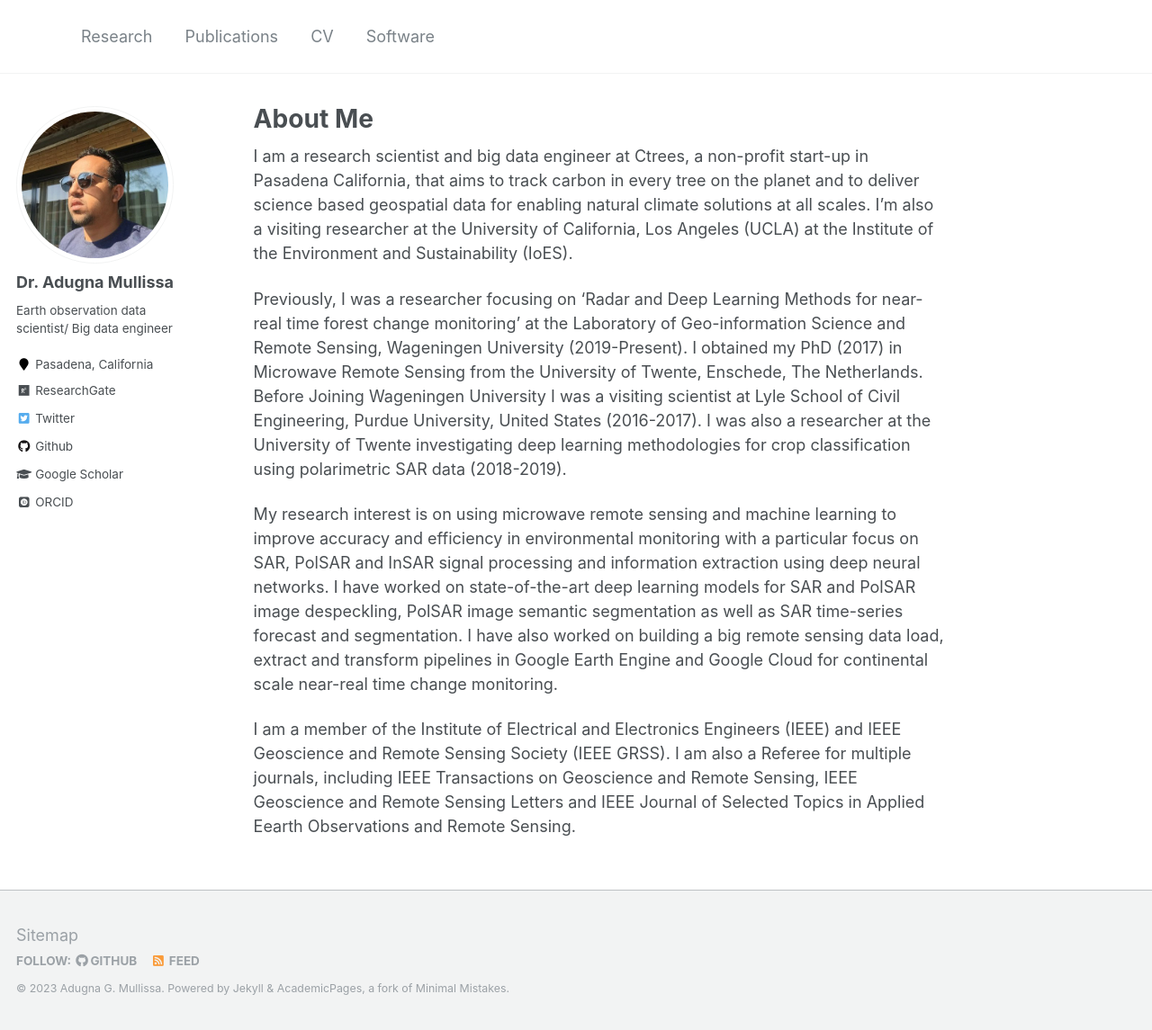
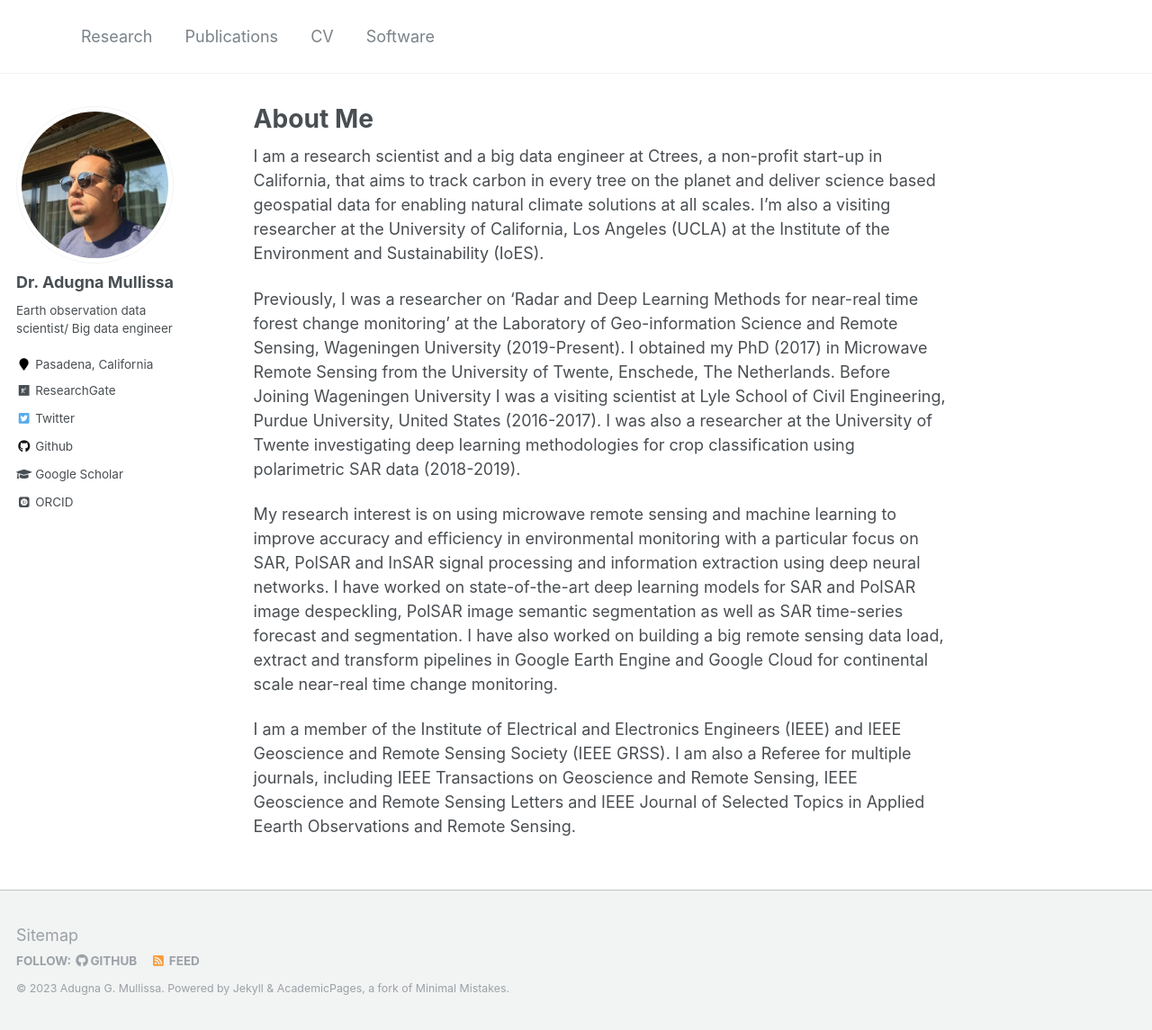
Before and after one commit to adugnag/adugnag.github.io, a Jekyll site: the page built from _pages/about.md, in a window 1280 px wide and 1145 px high. Shown: the whole window at 90% size. Built offline with Jekyll 4.4.1, drawn with Linux system fonts in a browser that asks for light colours; some web fonts are replaced.

Commit message:
Update about.md

```diff
--- a/_pages/about.md
+++ b/_pages/about.md
@@ -7,9 +7,9 @@ redirect_from:
   - /about/
   - /about.html
 ---
-I am a research scientist and big data engineer at Ctrees, a non-profit start-up in Pasadena California, that aims to track carbon in every tree on the planet and to deliver science based geospatial data for enabling natural climate solutions at all scales. I'm also a visiting researcher at the University of California, Los Angeles (UCLA) at the Institute of the Environment and Sustainability (IoES).
+I am a research scientist and a big data engineer at Ctrees, a non-profit start-up in California, that aims to track carbon in every tree on the planet and deliver science based geospatial data for enabling natural climate solutions at all scales. I'm also a visiting researcher at the University of California, Los Angeles (UCLA) at the Institute of the Environment and Sustainability (IoES).
 
-Previously, I was a researcher focusing on 'Radar and Deep Learning Methods for near-real time forest change monitoring' at the Laboratory of Geo-information Science and Remote Sensing, Wageningen University (2019-Present). I obtained my PhD (2017) in Microwave Remote Sensing from the University of Twente, Enschede, The Netherlands. Before Joining Wageningen University I was a visiting scientist at Lyle School of Civil Engineering, Purdue University, United States (2016-2017). I was also a researcher at the University of Twente investigating deep learning methodologies for crop classification using polarimetric SAR data (2018-2019).
+Previously, I was a researcher on 'Radar and Deep Learning Methods for near-real time forest change monitoring' at the Laboratory of Geo-information Science and Remote Sensing, Wageningen University (2019-Present). I obtained my PhD (2017) in Microwave Remote Sensing from the University of Twente, Enschede, The Netherlands. Before Joining Wageningen University I was a visiting scientist at Lyle School of Civil Engineering, Purdue University, United States (2016-2017). I was also a researcher at the University of Twente investigating deep learning methodologies for crop classification using polarimetric SAR data (2018-2019).
 
 My research interest is on using microwave remote sensing and machine learning to improve accuracy and efficiency in environmental monitoring with a particular focus on SAR, PolSAR and InSAR signal processing and information extraction using deep neural networks. I have worked on state-of-the-art deep learning models for SAR and PolSAR image despeckling, PolSAR image semantic segmentation as well as SAR time-series forecast and segmentation. I have also worked on building a big remote sensing data load, extract and transform pipelines in Google Earth Engine and Google Cloud for continental scale near-real time change monitoring.
 
```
□ □ □
■ YOUR OBJECTIVE
The records above should be duplicated exactly, with none of their pictures kept.

■ TASK RESULT
Before and after one commit to adugnag/adugnag.github.io, a Jekyll site: the page built from _pages/about.md, in a window 1280 px wide and 1145 px high. Shown: the whole window at 90% size. Built offline with Jekyll 4.4.1, drawn with Linux system fonts in a browser that asks for light colours; some web fonts are replaced.

Commit message:
Update about.md

```diff
--- a/_pages/about.md
+++ b/_pages/about.md
@@ -7,9 +7,9 @@ redirect_from:
   - /about/
   - /about.html
 ---
-I am a research scientist and big data engineer at Ctrees, a non-profit start-up in Pasadena California, that aims to track carbon in every tree on the planet and to deliver science based geospatial data for enabling natural climate solutions at all scales. I'm also a visiting researcher at the University of California, Los Angeles (UCLA) at the Institute of the Environment and Sustainability (IoES).
+I am a research scientist and a big data engineer at Ctrees, a non-profit start-up in California, that aims to track carbon in every tree on the planet and deliver science based geospatial data for enabling natural climate solutions at all scales. I'm also a visiting researcher at the University of California, Los Angeles (UCLA) at the Institute of the Environment and Sustainability (IoES).
 
-Previously, I was a researcher focusing on 'Radar and Deep Learning Methods for near-real time forest change monitoring' at the Laboratory of Geo-information Science and Remote Sensing, Wageningen University (2019-Present). I obtained my PhD (2017) in Microwave Remote Sensing from the University of Twente, Enschede, The Netherlands. Before Joining Wageningen University I was a visiting scientist at Lyle School of Civil Engineering, Purdue University, United States (2016-2017). I was also a researcher at the University of Twente investigating deep learning methodologies for crop classification using polarimetric SAR data (2018-2019).
+Previously, I was a researcher on 'Radar and Deep Learning Methods for near-real time forest change monitoring' at the Laboratory of Geo-information Science and Remote Sensing, Wageningen University (2019-Present). I obtained my PhD (2017) in Microwave Remote Sensing from the University of Twente, Enschede, The Netherlands. Before Joining Wageningen University I was a visiting scientist at Lyle School of Civil Engineering, Purdue University, United States (2016-2017). I was also a researcher at the University of Twente investigating deep learning methodologies for crop classification using polarimetric SAR data (2018-2019).
 
 My research interest is on using microwave remote sensing and machine learning to improve accuracy and efficiency in environmental monitoring with a particular focus on SAR, PolSAR and InSAR signal processing and information extraction using deep neural networks. I have worked on state-of-the-art deep learning models for SAR and PolSAR image despeckling, PolSAR image semantic segmentation as well as SAR time-series forecast and segmentation. I have also worked on building a big remote sensing data load, extract and transform pipelines in Google Earth Engine and Google Cloud for continental scale near-real time change monitoring.
 
```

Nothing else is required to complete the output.